-------- SOURCE DATA --------
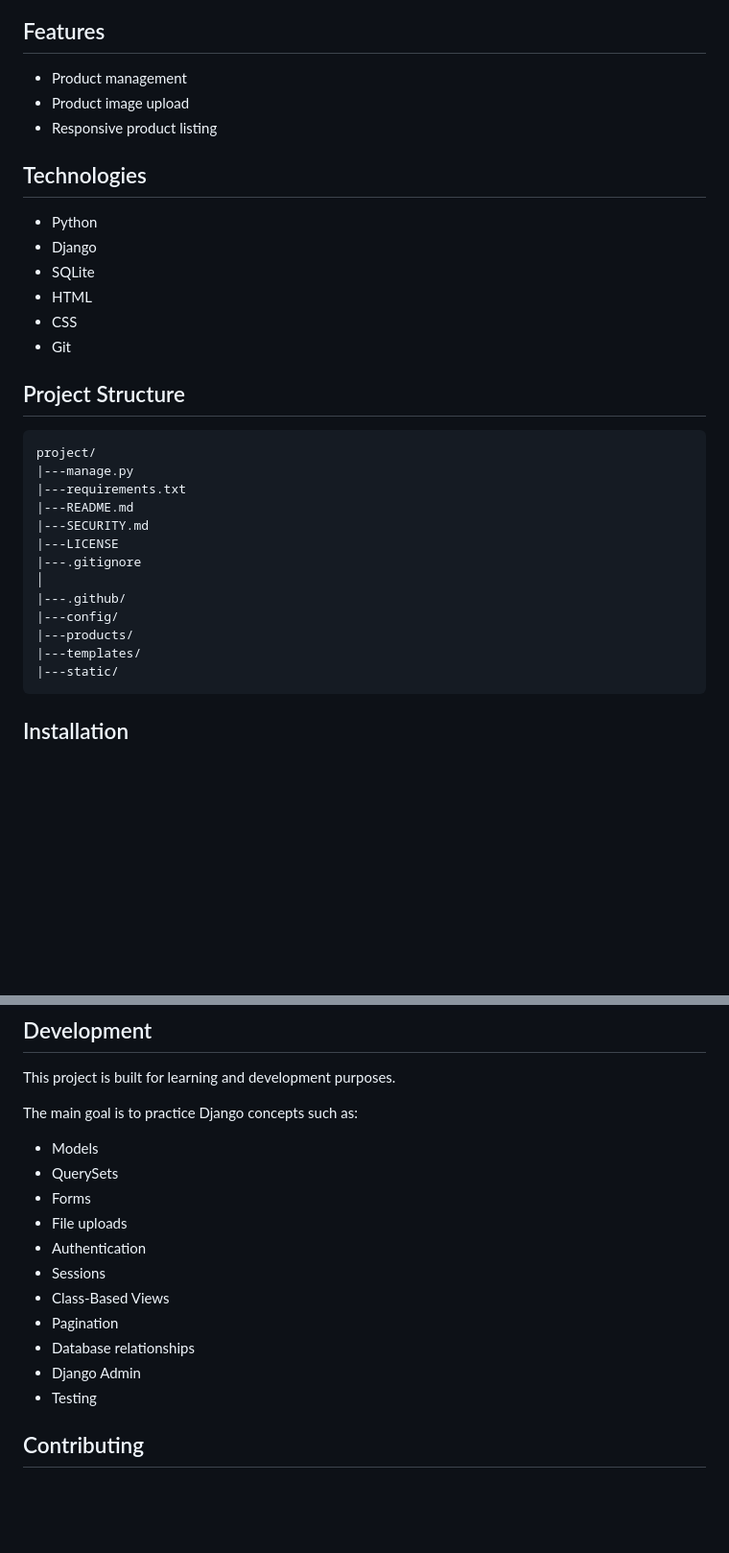
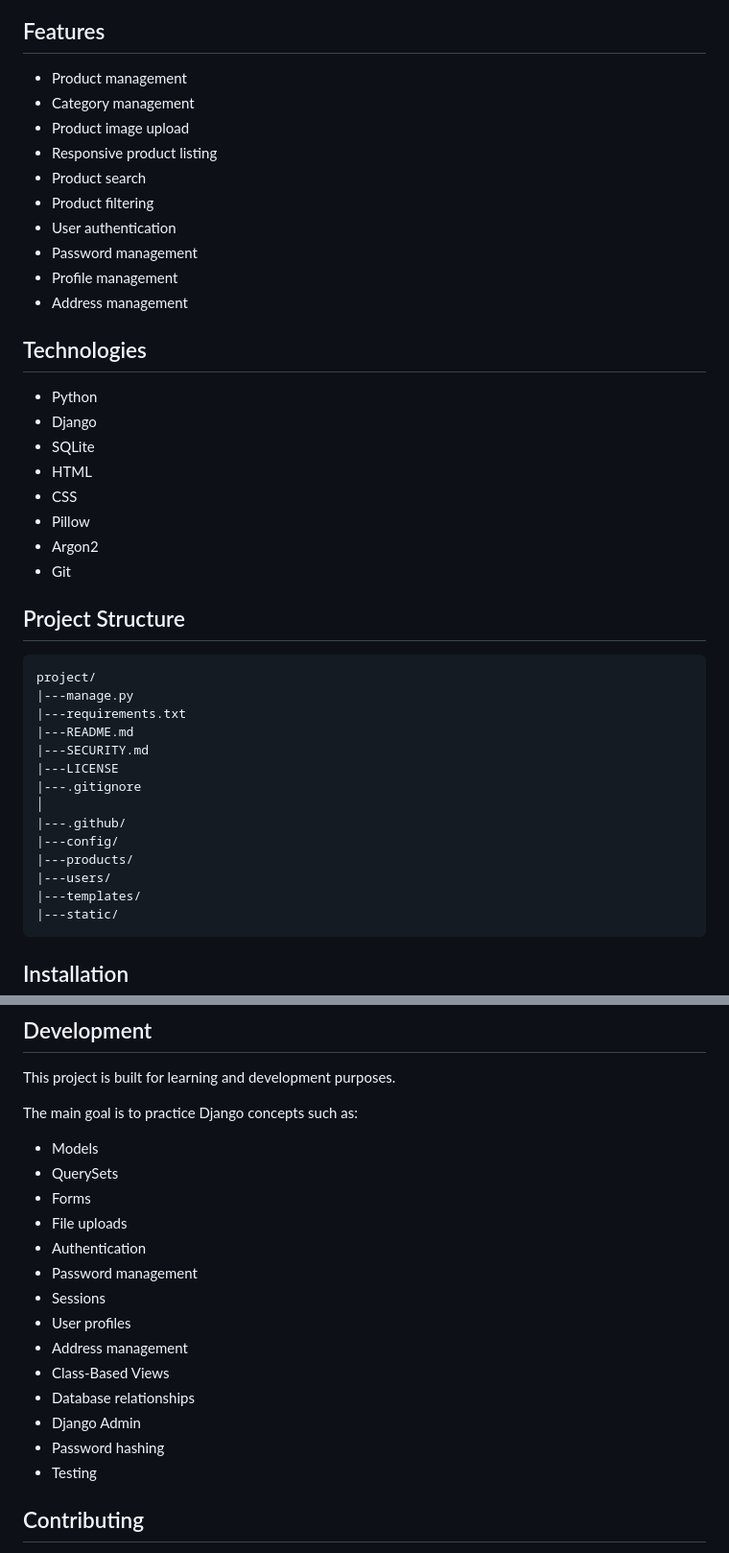
Before and after one commit to veltorex/django-ecommerce, a Markdown page: README.md, 2 parts joined by grey strips. Shown at 96% size. Rendered like a GitHub page; blank space fills up the shorter version.

```diff
--- a/README.md
+++ b/README.md
@@ -5,8 +5,15 @@ A simple e-commerce web application built with Django.
 ## Features
 
 - Product management
+- Category management
 - Product image upload
 - Responsive product listing
+- Product search
+- Product filtering
+- User authentication
+- Password management
+- Profile management
+- Address management
 
 ## Technologies
 
@@ -15,6 +22,8 @@ A simple e-commerce web application built with Django.
 - SQLite
 - HTML
 - CSS
+- Pillow
+- Argon2
 - Git
 
 ## Project Structure
@@ -30,6 +39,7 @@ A simple e-commerce web application built with Django.
     |---.github/
     |---config/
     |---products/
+    |---users/
     |---templates/
     |---static/
 
@@ -155,11 +161,14 @@ The main goal is to practice Django concepts such as:
 - Forms
 - File uploads
 - Authentication
+- Password management
 - Sessions
+- User profiles
+- Address management
 - Class-Based Views
-- Pagination
 - Database relationships
 - Django Admin
+- Password hashing
 - Testing
 
 ## Contributing
```
Also changed, not shown: other parts of README.md (+0 -4 lines).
--------
■ REQUIRED ACTION:
Quote the listing above in full, except for the pictures.

■ WRITTEN RESPONSE:
Before and after one commit to veltorex/django-ecommerce, a Markdown page: README.md, 2 parts joined by grey strips. Shown at 96% size. Rendered like a GitHub page; blank space fills up the shorter version.

```diff
--- a/README.md
+++ b/README.md
@@ -5,8 +5,15 @@ A simple e-commerce web application built with Django.
 ## Features
 
 - Product management
+- Category management
 - Product image upload
 - Responsive product listing
+- Product search
+- Product filtering
+- User authentication
+- Password management
+- Profile management
+- Address management
 
 ## Technologies
 
@@ -15,6 +22,8 @@ A simple e-commerce web application built with Django.
 - SQLite
 - HTML
 - CSS
+- Pillow
+- Argon2
 - Git
 
 ## Project Structure
@@ -30,6 +39,7 @@ A simple e-commerce web application built with Django.
     |---.github/
     |---config/
     |---products/
+    |---users/
     |---templates/
     |---static/
 
@@ -155,11 +161,14 @@ The main goal is to practice Django concepts such as:
 - Forms
 - File uploads
 - Authentication
+- Password management
 - Sessions
+- User profiles
+- Address management
 - Class-Based Views
-- Pagination
 - Database relationships
 - Django Admin
+- Password hashing
 - Testing
 
 ## Contributing
```
Also changed, not shown: other parts of README.md (+0 -4 lines).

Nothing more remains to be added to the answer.